After totally missing the mark with last year's House of M, Marvel is finally doing the "big event" right with Civil War.
Apparently, Marvel spent a lot of time analyzing what made DC's big events of the past two years--Identity Crisis and Infinite Crisis--so successful, and they're implementing their findings with this mega-event. It establishes a gravitas right off the bat, and then delivers a complex plot that conveys a seriousness and scope in keeping with that gravitas.
The big event that is the catalyst for this storyline is the Superhero Registration Act. In the aftermath of a superhero disaster that led to the deaths of hundreds of civilians (many of them children), the government has pushed to register all super-powered beings. Some heroes, recognizing the responsibilities inherent in wielding massive powers in a public venue, support the plan; others, fearful of government control and politicization of the superhero community, oppose it. And that's the Civil War that the title refers to.

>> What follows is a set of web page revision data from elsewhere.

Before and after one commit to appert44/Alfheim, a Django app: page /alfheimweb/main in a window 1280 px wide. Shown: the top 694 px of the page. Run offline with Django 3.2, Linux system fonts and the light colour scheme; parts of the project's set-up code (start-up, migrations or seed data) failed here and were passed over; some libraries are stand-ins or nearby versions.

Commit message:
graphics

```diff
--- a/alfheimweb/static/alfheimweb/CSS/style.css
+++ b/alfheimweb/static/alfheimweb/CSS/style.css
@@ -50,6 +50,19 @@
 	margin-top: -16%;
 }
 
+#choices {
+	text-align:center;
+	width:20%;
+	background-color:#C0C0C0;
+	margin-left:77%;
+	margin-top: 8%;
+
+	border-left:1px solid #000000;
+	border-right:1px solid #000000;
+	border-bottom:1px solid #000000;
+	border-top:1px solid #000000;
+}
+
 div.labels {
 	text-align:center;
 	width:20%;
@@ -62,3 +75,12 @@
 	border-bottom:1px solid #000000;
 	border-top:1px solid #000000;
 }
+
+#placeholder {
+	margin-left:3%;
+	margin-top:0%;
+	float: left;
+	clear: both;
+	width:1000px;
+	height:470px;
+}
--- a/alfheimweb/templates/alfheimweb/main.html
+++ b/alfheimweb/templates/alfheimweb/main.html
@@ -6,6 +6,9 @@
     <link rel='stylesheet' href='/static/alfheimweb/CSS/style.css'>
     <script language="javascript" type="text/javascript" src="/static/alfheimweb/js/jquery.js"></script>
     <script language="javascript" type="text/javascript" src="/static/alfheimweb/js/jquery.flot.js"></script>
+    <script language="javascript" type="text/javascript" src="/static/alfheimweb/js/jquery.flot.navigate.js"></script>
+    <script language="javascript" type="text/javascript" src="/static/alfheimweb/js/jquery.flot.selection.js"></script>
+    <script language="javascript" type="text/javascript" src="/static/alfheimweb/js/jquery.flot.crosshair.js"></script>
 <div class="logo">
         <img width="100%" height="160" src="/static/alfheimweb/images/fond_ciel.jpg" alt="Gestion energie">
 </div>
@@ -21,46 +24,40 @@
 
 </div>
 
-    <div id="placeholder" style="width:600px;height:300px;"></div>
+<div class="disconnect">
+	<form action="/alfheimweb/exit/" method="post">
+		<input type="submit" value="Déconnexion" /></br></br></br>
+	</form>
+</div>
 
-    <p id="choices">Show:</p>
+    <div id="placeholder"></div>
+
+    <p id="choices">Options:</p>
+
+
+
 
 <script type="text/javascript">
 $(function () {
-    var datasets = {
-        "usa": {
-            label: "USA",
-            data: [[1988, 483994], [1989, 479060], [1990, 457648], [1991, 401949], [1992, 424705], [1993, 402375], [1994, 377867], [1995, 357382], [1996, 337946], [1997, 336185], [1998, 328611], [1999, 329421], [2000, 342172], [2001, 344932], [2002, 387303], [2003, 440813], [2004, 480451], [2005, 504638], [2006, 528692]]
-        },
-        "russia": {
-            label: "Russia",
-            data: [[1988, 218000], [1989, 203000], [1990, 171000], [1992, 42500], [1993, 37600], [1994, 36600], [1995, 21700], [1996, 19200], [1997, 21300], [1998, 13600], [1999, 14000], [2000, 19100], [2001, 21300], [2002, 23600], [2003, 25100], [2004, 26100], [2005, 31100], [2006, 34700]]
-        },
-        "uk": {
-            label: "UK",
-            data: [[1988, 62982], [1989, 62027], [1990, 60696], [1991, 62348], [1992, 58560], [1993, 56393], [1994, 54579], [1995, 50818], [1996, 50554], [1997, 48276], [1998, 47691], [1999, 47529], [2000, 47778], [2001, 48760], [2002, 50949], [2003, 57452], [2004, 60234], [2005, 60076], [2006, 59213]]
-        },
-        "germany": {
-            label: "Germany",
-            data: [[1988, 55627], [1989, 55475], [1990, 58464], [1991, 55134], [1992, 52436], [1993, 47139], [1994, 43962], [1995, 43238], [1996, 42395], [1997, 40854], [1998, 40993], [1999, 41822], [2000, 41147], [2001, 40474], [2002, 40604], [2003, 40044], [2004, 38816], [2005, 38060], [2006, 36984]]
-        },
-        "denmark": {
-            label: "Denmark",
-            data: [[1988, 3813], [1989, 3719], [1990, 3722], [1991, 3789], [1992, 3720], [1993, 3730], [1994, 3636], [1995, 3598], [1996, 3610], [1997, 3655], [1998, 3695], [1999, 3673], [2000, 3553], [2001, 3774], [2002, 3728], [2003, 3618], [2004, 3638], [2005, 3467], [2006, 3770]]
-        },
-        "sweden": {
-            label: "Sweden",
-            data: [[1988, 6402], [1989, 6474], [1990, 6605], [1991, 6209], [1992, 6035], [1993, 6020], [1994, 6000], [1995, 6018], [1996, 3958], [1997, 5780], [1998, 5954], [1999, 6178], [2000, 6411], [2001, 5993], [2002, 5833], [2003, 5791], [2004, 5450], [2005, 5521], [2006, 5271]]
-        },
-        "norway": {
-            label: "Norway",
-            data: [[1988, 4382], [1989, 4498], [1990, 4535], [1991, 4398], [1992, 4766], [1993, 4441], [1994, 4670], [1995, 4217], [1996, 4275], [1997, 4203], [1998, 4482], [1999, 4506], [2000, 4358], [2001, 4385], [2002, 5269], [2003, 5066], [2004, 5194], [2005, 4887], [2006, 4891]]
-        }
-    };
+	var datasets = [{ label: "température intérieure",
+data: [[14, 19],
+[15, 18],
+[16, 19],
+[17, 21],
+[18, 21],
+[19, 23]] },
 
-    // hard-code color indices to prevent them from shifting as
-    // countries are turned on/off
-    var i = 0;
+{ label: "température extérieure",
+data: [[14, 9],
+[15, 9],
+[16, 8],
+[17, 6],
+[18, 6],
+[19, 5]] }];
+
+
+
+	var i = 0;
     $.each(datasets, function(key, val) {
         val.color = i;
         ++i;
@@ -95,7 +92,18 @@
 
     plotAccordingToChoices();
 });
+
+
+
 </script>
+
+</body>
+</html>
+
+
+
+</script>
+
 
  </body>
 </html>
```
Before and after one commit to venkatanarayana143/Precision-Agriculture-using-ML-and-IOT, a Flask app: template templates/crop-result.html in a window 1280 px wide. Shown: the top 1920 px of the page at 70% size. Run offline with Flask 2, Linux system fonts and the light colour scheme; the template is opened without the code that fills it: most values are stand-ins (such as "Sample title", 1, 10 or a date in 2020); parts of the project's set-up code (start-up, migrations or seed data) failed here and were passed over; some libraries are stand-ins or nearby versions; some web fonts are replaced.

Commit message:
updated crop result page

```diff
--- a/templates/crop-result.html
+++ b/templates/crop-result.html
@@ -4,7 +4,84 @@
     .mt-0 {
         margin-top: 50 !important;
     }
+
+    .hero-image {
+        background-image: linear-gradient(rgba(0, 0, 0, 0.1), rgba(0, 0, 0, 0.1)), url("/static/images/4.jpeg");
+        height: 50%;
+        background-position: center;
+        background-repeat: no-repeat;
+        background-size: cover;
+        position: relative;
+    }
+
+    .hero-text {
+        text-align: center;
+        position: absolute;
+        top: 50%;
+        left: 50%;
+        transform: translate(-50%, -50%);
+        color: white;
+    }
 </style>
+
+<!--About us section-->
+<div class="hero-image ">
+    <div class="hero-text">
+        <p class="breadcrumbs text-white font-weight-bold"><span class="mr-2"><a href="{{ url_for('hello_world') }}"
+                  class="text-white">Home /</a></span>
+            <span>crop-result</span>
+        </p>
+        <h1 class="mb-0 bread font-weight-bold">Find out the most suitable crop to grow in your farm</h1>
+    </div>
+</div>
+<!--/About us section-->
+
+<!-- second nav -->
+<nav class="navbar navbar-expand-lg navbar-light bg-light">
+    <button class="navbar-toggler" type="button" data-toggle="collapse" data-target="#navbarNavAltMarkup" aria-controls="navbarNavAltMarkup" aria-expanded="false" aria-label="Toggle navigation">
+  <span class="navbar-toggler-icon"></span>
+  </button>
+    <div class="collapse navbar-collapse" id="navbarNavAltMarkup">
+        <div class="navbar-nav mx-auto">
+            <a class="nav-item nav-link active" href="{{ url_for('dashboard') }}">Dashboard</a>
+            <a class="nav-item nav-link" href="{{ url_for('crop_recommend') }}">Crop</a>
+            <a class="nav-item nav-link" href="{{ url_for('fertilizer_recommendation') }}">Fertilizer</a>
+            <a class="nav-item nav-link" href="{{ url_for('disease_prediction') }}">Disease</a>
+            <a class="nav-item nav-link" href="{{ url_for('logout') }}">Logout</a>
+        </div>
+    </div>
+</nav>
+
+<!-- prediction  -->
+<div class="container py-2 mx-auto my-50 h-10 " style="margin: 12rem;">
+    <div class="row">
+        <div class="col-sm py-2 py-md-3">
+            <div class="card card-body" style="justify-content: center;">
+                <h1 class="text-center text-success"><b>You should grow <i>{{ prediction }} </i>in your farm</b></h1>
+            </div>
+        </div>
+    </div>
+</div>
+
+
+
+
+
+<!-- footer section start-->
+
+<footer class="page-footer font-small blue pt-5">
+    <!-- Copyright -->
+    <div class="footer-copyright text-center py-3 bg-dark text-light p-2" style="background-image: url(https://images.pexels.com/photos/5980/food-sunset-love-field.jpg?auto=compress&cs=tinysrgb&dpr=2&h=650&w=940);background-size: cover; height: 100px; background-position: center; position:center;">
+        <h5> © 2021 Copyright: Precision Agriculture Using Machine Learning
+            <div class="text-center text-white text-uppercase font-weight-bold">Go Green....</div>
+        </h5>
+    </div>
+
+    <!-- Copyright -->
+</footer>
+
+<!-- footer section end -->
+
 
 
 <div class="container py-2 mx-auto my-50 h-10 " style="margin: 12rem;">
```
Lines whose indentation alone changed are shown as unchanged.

The first issue was simply stunning--as powerful as the first Identity Crisis, in fact, which is saying a great deal. But first issues are sometimes misleading--the first House of M was promising before it became evident that there was no more story to be told until the final issue, leaving readers wondering why it was a seven-issue series rather than two--so I waited to see Civil War #2 before making any decisions as to the quality of the series.
Civil War #2 was every bit as powerful as that first issue. The book builds to an amazing, Marvel-Universe-changing revelation in the final pages, but it's not the revelation that makes the book so good; it's the feeling that Important Things are happening in every issue. If Marvel can maintain this sense of great significance while delivering a compelling story, then this is the crossover series that Marvel fans have dreamed about.
I'm on board for the whole series--and I suspect that Civil War #3 will be the first book I pick up a month from now when it is released. I truly want to see what happens next, and that's the truest proof of a storyteller's success.